The quake was apparently stronger than a devastating 1985 tremor that flattened swathes of Mexico City and killed thousands, but this time damage to the city was limited.
Some of the worst initial reports came from Juchitan in Oaxaca state, where sections of the town hall, a hotel, a bar and other buildings were reduced to rubble.
Rescue workers labored through the night in badly affected areas to check for people trapped in collapsed buildings.
Windows also shattered at Mexico City airport and power went out in several neighborhoods of the capital, affecting more than 1 million people.
The cornice of a hotel came down in the southern tourist city of Oaxaca, a witness said. The tremor was felt as far away as neighboring Guatemala.
The epicenter of the quake was in the Pacific, 54 miles southwest of the town of Pijijiapan in the poor southern state of Chiapas, 43 miles deep.
Four people were killed in the state, Governor Manuel Velasco said.
Two children were killed in neighbouring Tabasco state, Governor Arturo Nunez said.
The quake triggered waves as high as 2.3 ft in Mexico, the Pacific Tsunami Warning Center said.
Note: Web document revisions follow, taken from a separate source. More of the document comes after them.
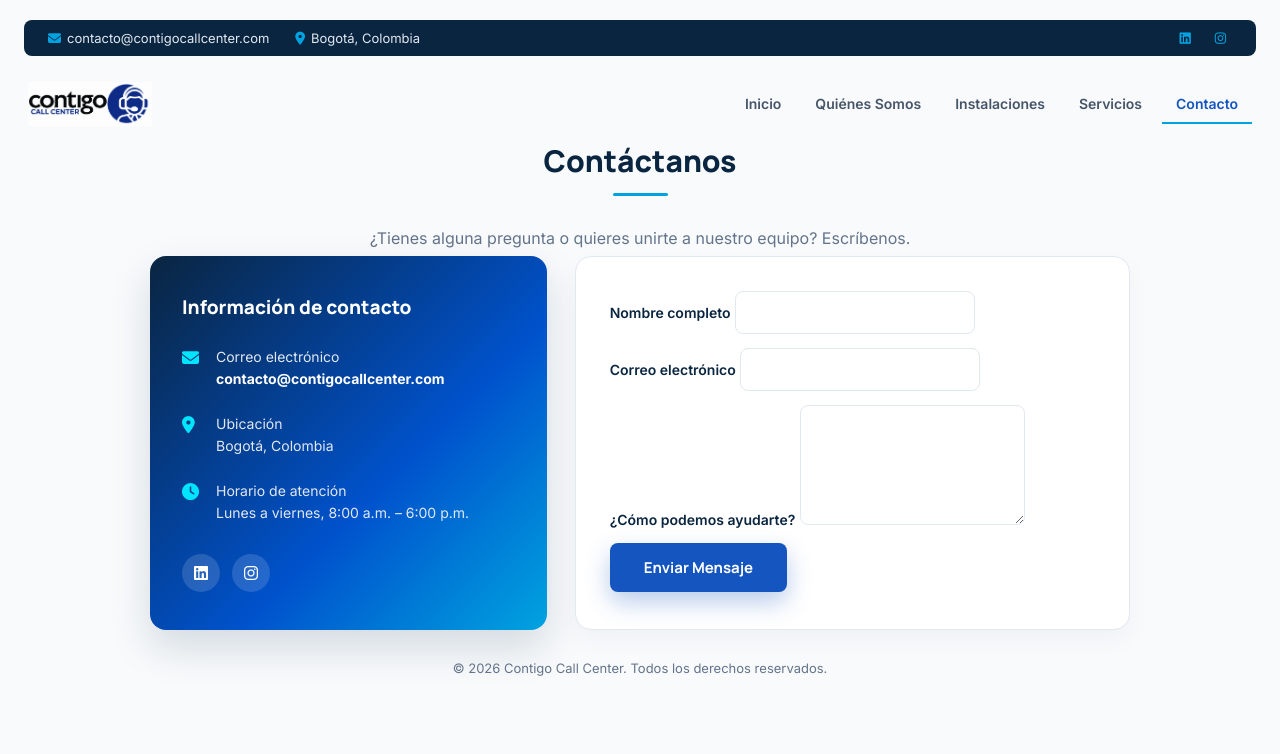
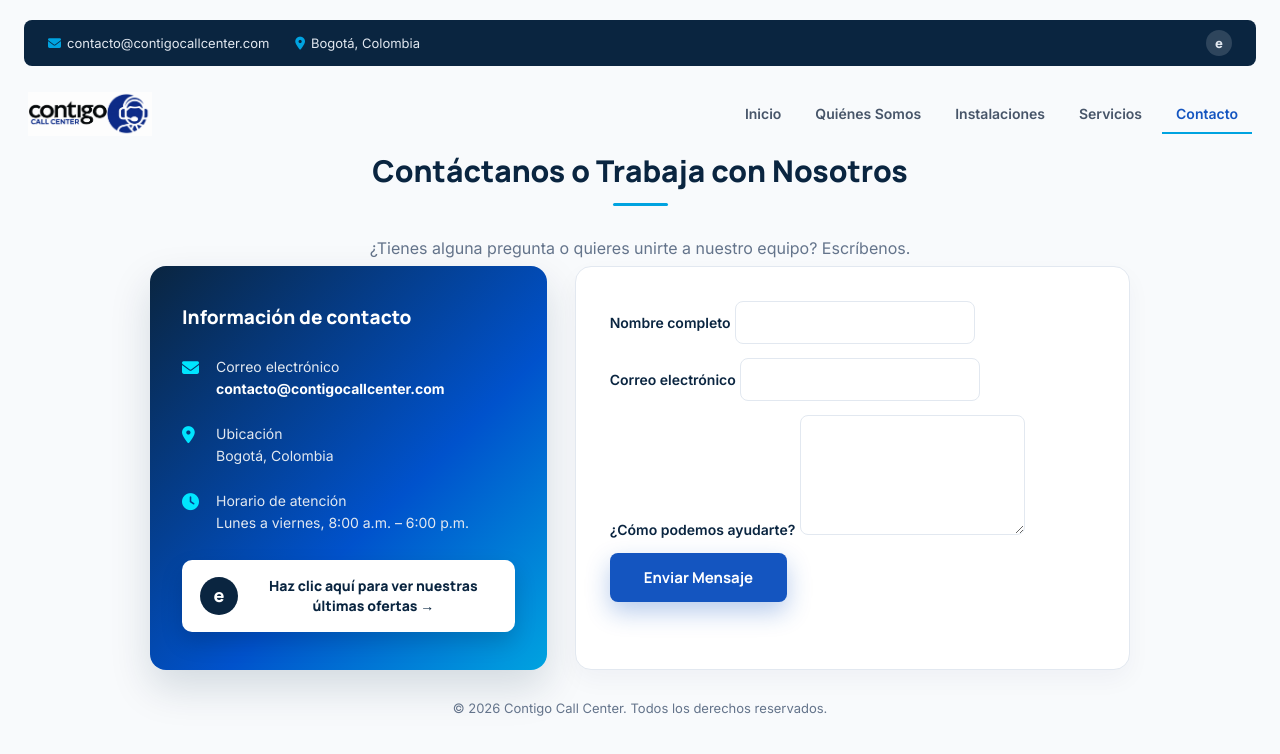
Before and after one commit to ing-dgm/contigocallcenter.github.io-pagina, a plain HTML site: page index.html in a window 1280 px wide. Both pictures are taken after a click on the element "contacto@contigocallcenter.com". Drawn offline with Linux system fonts and the light colour scheme.

Commit message:
Update index.html

```diff
--- a/index.html
+++ b/index.html
@@ -630,6 +630,55 @@
     transition: all .3s ease;
   }
   .contact-social a:hover { background: #fff; color: var(--navy); }
+
+  /* Ícono e insignia de elempleo */
+  .elempleo-icon {
+    width: 38px;
+    height: 38px;
+    min-width: 38px;
+    display: flex;
+    align-items: center;
+    justify-content: center;
+    background: #fff;
+    color: var(--navy);
+    border-radius: 50%;
+    font-family: 'Manrope', sans-serif;
+    font-weight: 800;
+    font-size: 18px;
+    text-decoration: none;
+    transition: all .3s ease;
+  }
+  .top-bar .elempleo-icon {
+    width: 26px; height: 26px; min-width: 26px; font-size: 13px;
+    background: rgba(255,255,255,.15); color: #fff;
+  }
+  .top-bar .elempleo-icon:hover { background: var(--cyan); color: var(--navy); }
+  .elempleo-cta {
+    display: flex;
+    align-items: center;
+    justify-content: center;
+    gap: 12px;
+    background: #fff;
+    border: none;
+    border-radius: 10px;
+    padding: 16px 18px;
+    margin-top: 26px;
+    text-decoration: none;
+    color: var(--navy);
+    font-family: 'Manrope', sans-serif;
+    font-size: 14px;
+    font-weight: 800;
+    line-height: 1.4;
+    text-align: center;
+    box-shadow: 0 10px 22px rgba(0,0,0,.15);
+    transition: all .3s ease;
+  }
+  .elempleo-cta .elempleo-icon { background: var(--navy); color: #fff; }
+  .elempleo-cta:hover {
+    background: var(--cyan-bright);
+    transform: translateY(-3px);
+    box-shadow: 0 14px 28px rgba(0,229,255,.3);
+  }
   .contact-form-card {
     background: #fff;
     border: 1px solid var(--border);
@@ -687,8 +736,7 @@
       <span class="topbar-link" data-target="contacto"><i class="fa-solid fa-location-dot"></i>Bogotá, Colombia</span>
     </div>
     <div class="social">
-      <a href="#" aria-label="LinkedIn"><i class="fa-brands fa-linkedin"></i></a>
-      <a href="#" aria-label="Instagram"><i class="fa-brands fa-instagram"></i></a>
+      <a href="https://www.elempleo.com/co/ofertas-empleo/contigo-call-center-sas" target="_blank" rel="noopener" aria-label="Ofertas en elempleo" class="elempleo-icon">e</a>
     </div>
   </div>
 
@@ -730,7 +778,7 @@
         <h2>¿Buscas el siguiente nivel en tu carrera?</h2>
         <p>Impulsa tu talento en un entorno tecnológico, dinámico y en constante crecimiento. Queremos que seas parte de nuestro equipo.</p>
       </div>
-      <a href="#" class="btn-light">Trabaja con nosotros &rarr;</a>
+      <a href="#" class="btn-light" data-target="contacto">Trabaja con nosotros &rarr;</a>
     </div>
   </section>
 
@@ -908,7 +956,7 @@
 
   <!-- CONTACTO -->
   <section id="contacto" class="page">
-    <div class="section-title">Contáctanos</div>
+    <div class="section-title">Contáctanos o Trabaja con Nosotros</div>
     <div class="section-subtitle">¿Tienes alguna pregunta o quieres unirte a nuestro equipo? Escríbenos.</div>
 
     <div class="contact-layout">
@@ -926,10 +974,11 @@
           <i class="fa-solid fa-clock"></i>
           <div>Horario de atención<br>Lunes a viernes, 8:00 a.m. – 6:00 p.m.</div>
         </div>
-        <div class="contact-social">
-          <a href="#" aria-label="LinkedIn"><i class="fa-brands fa-linkedin"></i></a>
-          <a href="#" aria-label="Instagram"><i class="fa-brands fa-instagram"></i></a>
-        </div>
+
+        <a href="https://www.elempleo.com/co/ofertas-empleo/contigo-call-center-sas" target="_blank" rel="noopener" class="elempleo-cta">
+          <span class="elempleo-icon">e</span>
+          <span>Haz clic aquí para ver nuestras últimas ofertas &rarr;</span>
+        </a>
       </div>
 
       <div class="contact-form-card">
```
Mexican television showed images of the sea retreating about 50 meters, and authorities evacuated some coastal areas.
The tsunami risk on the Chiapas coast does not represent a major risk, it's not very big, it's not a major worry, President Enrique Peña Nieto said in a call to TV network Televisa.
The president said more aftershocks were likely and that people should carefully check their homes and offices for structural damage and for gas leaks. We are alert, he said.
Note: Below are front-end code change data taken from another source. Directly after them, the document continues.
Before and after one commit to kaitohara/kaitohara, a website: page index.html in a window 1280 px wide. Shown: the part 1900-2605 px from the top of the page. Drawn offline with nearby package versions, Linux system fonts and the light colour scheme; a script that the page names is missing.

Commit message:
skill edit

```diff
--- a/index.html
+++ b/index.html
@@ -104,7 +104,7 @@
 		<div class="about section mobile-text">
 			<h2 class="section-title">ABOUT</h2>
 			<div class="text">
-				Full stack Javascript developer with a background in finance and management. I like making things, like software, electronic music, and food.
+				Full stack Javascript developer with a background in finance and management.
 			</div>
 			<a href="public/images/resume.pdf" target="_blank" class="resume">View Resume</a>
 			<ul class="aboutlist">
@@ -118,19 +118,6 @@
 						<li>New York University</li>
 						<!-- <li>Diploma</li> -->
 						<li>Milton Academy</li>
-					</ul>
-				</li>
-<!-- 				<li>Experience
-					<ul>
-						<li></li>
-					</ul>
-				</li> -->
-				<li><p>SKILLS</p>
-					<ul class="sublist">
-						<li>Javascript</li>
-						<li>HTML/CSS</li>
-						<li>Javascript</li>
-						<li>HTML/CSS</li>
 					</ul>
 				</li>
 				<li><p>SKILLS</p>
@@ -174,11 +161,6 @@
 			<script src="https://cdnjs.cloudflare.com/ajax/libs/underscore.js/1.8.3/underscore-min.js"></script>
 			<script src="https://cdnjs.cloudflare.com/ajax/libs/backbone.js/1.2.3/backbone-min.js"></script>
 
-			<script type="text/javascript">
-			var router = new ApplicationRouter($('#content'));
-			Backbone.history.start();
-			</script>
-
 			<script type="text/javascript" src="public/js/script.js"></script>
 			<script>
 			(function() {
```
The USGS reported multiple aftershocks, ranging in magnitude from 4.3 to 5.7.
Classes were suspended in most of central and southern Mexico on Friday to allow authorities to review damage.
There was no tsunami threat for American Samoa and Hawaii, according to the US Tsunami Warning System. The national disaster agency of the Philippines put the country's eastern seaboard on alert, but no evacuation was ordered.
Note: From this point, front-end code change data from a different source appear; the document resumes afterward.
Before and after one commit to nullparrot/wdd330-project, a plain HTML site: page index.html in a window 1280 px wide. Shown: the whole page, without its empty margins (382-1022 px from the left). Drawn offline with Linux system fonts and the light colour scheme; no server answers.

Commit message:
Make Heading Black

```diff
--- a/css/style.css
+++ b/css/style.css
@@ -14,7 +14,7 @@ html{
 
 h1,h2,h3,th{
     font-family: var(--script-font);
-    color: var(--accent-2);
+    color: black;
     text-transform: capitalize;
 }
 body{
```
People in Mexico City, one of the world's largest cities, ran out into the streets in pajamas and alarms sounded after the quake struck just before midnight, a Reuters witness said.
Helicopters buzzed overhead a few minutes later, apparently looking for damage to buildings in the city, which is built on a spongy, drained lake bed.
In one central neighborhood, dozens of people stood outside after the quake, some wrapped in blankets against the cool night air. Children were crying.
Liliana Villa, 35, was in her apartment when the earthquake struck and she fled to the street in her pajamas.
It felt horrible, and I thought, 'this is going to fall'. State oil company Pemex said it was still checking for damage at its installations. Pena Nieto said operations at the Salina Cruz refinery in the same region as the epicenter were temporarily suspended as a precautionary measure.
I had never been anywhere where the earth moved so much. At first I laughed, but when the lights went out I didn't know what to do, said Luis Carlos Briceno, an architect, 31, who was visiting Mexico City. ”I nearly fell over